There’s a new litter of puppies in the home of a volunteer for B.C. and Alberta Guide Dogs, and the force is strong with them.

“We’ve got Luke, Rey, Jinn, Obi, Jabba the Pup, and R2,” said volunteer Sue Foti, Her two-year-old yellow lab, Whitney, gave birth to the puppies on May 4 – also known as Star Wars Day.

Foti is among a group of volunteers responsible for the labour and delivery of potential service dog puppies.

 “I have them until about seven weeks and then they’re released to their trainers,” she explained.

The trainers, also known as puppy raisers, care for the dogs for anywhere from 14 to 24 months. During that time, they’re responsible for taking the dogs to regular obedience classes.

“The job of the puppy raiser is really important,” explained Matthias Lenz, manager of puppy raising. “That’s where we lay the foundation. And if that’s not done, the dog has less of a chance for success.”

training, and even brought it to a complete halt at one point, there’s a growing waitlist for service dogs. In order to train them, more puppy raisers are desperately needed in the Lower Mainland, Vancouver Island, and Calgary.

“We just can’t produce enough dogs for all the people in need,” said Lenz.

Rosamund Van Leeuwen is visually impaired. She lives in West Vancouver with her guide dog, a black lab named Jill. She credits the dog with restoring her independence.

"I can do my own shopping, get on the bus and go downtown to meet somebody,” she said. “I can do that with a white cane, too, but it takes me longer to do it. And it’s not as pleasurable.”

B.C. and Alberta Guide Dogs also trains autism and PTSD service dogs, and says demand for both continues to grow. The group is ramping up breeding and hiring more staff, but says none of it will work without more volunteer puppy raisers signing up. Dog food and medical care are paid for. Puppy raisers are required to provide a bed, toys, and transportation to and from training sessions.

“Most of our puppy raisers are retired, or they work part-time from home,” said Lenz. “It’s hard to make it happen when you work full-time, especially when you’re going to the office on a regular basis.”

On top of a flexible schedule, the ideal puppy raiser has a love for dogs and a willingness to help.

“When you hear the testimonies of the families that get these support dogs, it’s really life-changing for them,” said Foti. “So, knowing that these dogs have the potential of becoming support dogs, it really makes it worthwhile.”

As for the litter born on Star Wars Day, B.C. and Alberta Guide Dogs is holding a naming contest. The public is encouraged to email their Star Wars-inspired dog names before May 20 to

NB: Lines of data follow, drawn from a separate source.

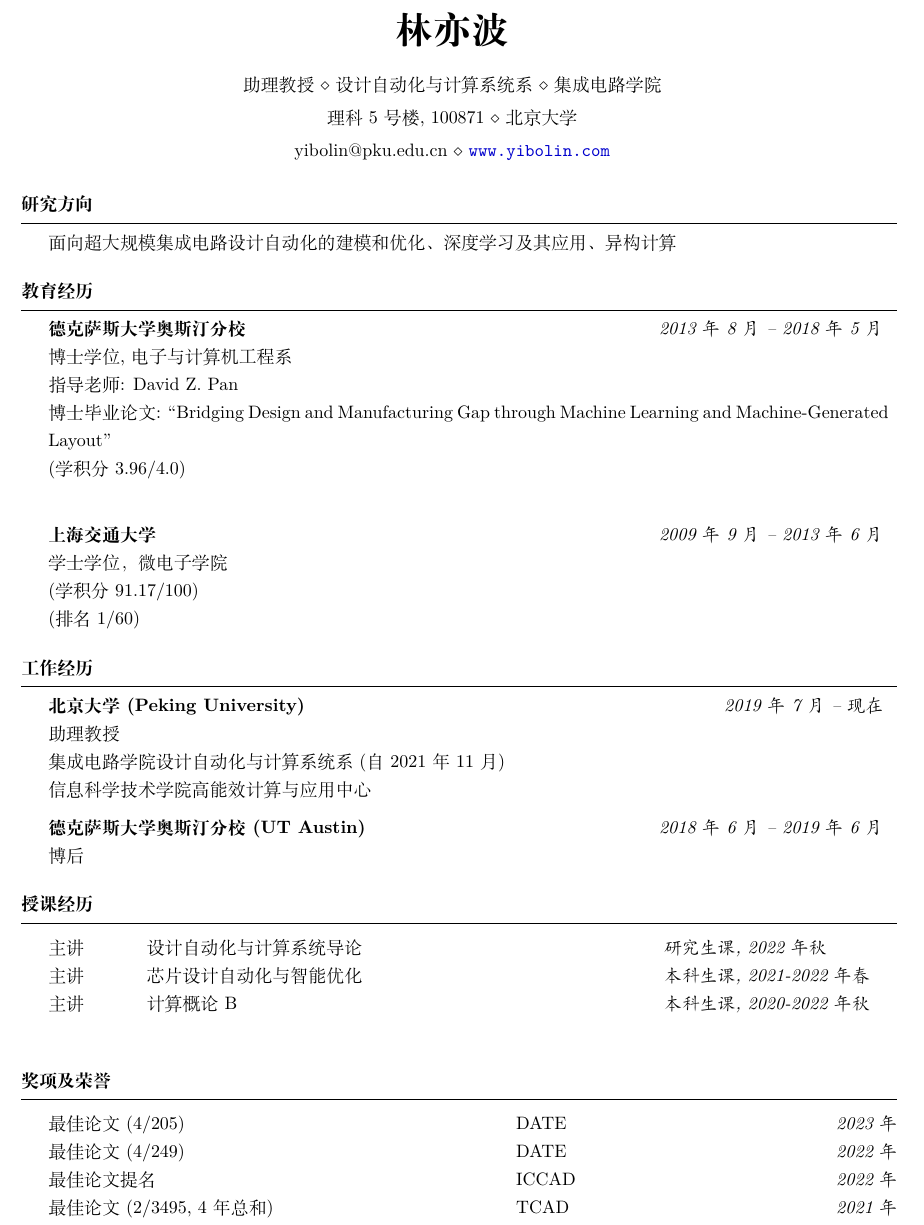
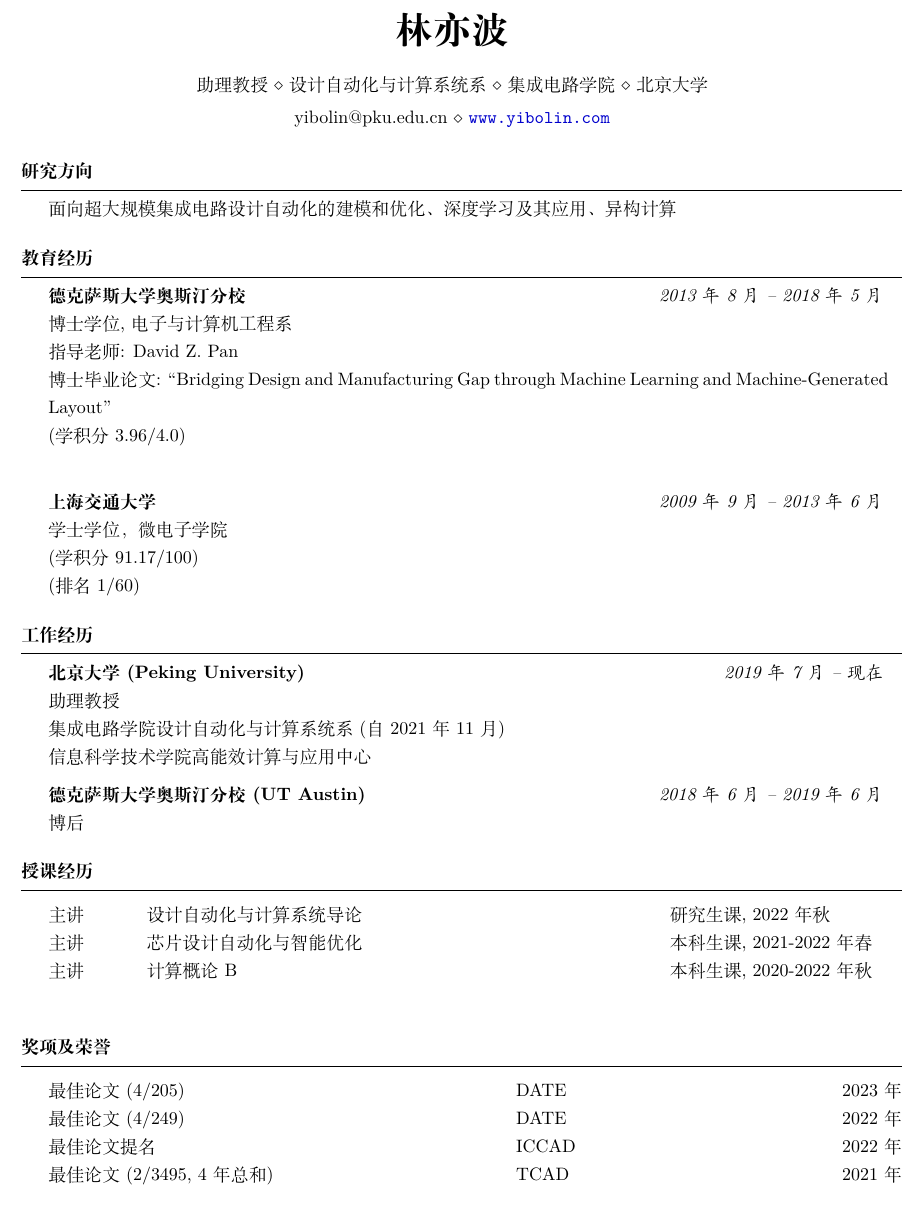
Before and after one commit to limbo018/limbo018.github.io, a LaTeX CV (cv_yibo_cn/cv_yibo.tex, which reads cv_yibo_cn/doc/award.tex, cv_yibo_cn/doc/teaching.tex): part of page 1 of 14, cut so that both start at the same text. Compiled offline with XeLaTeX.

Commit message:
update cv cn

```diff
--- a/cv_yibo_cn/cv_yibo.tex
+++ b/cv_yibo_cn/cv_yibo.tex
@@ -48,8 +48,8 @@
 
 \name{林亦波}
 
-\address{助理教授 \\ 设计自动化与计算系统系 \\ 集成电路学院}
-\address{理科5号楼, 100871 \\ 北京大学}
+\address{助理教授 \\ 设计自动化与计算系统系 \\ 集成电路学院 \\ 北京大学}
+%\address{理科5号楼, 100871 \\ 北京大学}
 \address{yibolin@pku.edu.cn \\ \url{www.yibolin.com}}
 
 \begin{document}
--- a/cv_yibo_cn/doc/award.tex
+++ b/cv_yibo_cn/doc/award.tex
@@ -2,10 +2,7 @@
 \begin{rSection}{奖项及荣誉}
 \begin{tabbing}
 \hspace{3.8in}\= \hspace{2.6in}\= \kill
-最佳论文 (4/205) \> DATE \> {\em 2023年 } \\
-最佳论文 (4/249) \> DATE \> {\em 2022年 } \\
-最佳论文提名 \> ICCAD \> {\em 2022年 } \\
-最佳论文 (2/3495, 4年总和) \> TCAD \> {\em 2021年 } \\
-最佳论文 \> ISPD \> {\em 2020年 } \\
-最佳论文提名 \> ASPDAC \> {\em 2020年 } \\
-最佳论文(1/201) \& 提名(5/201) \> DAC \> {\em 2019年 } \\
+最佳论文 (4/205) \> DATE \> { 2023年 } \\
+最佳论文 (4/249) \> DATE \> { 2022年 } \\
+最佳论文提名 \> ICCAD \> { 2022年 } \\
+最佳论文 (2/3495, 4年总和) \> TCAD \> { 2021年 } \\
@@ -19,0 +12 @@ A. Richard Newton Young Student Fellow \> DAC \> {\em 2014年 } \\
+最佳论文提名 \> ISPD \> { 2019年 } \\
--- a/cv_yibo_cn/doc/teaching.tex
+++ b/cv_yibo_cn/doc/teaching.tex
@@ -3,12 +3,12 @@
 
 \begin{tabbing}
 \hspace{0.8in}\= \hspace{4.2in}\= \kill
-主讲 \> 设计自动化与计算系统导论 \> {\em 研究生课, 2022年秋} \\
-主讲 \> 芯片设计自动化与智能优化 \> {\em 本科生课, 2021-2022年春 } \\
-主讲 \> 计算概论B \> {\em 本科生课, 2020-2022年秋 } \\
-%客座讲座 \> EE382M: VLSI CAD \& Optimizations \> {\em 2018年秋 } \\
-%客座讲座 \> EE382M: VLSI Physical Design Automation \> {\em 2017年秋 } \\
-%研究生课程助教 \> EE382M: VLSI I \> {\em 2014年秋 }
+主讲 \> 设计自动化与计算系统导论 \> { 研究生课, 2022年秋} \\
+主讲 \> 芯片设计自动化与智能优化 \> { 本科生课, 2021-2022年春 } \\
+主讲 \> 计算概论B \> { 本科生课, 2020-2022年秋 } \\
+%客座讲座 \> EE382M: VLSI CAD \& Optimizations \> { 2018年秋 } \\
+%客座讲座 \> EE382M: VLSI Physical Design Automation \> { 2017年秋 } \\
+%研究生课程助教 \> EE382M: VLSI I \> { 2014年秋 }
 \end{tabbing}
 
 \end{rSection}
```
Also changed, not shown: cv_yibo_cn/cv_yibo.pdf, cv_yibo_cn/doc/award.tex (18 more changed lines).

Anyone interested in becoming a puppy raiser can contact Matthias at Top Stories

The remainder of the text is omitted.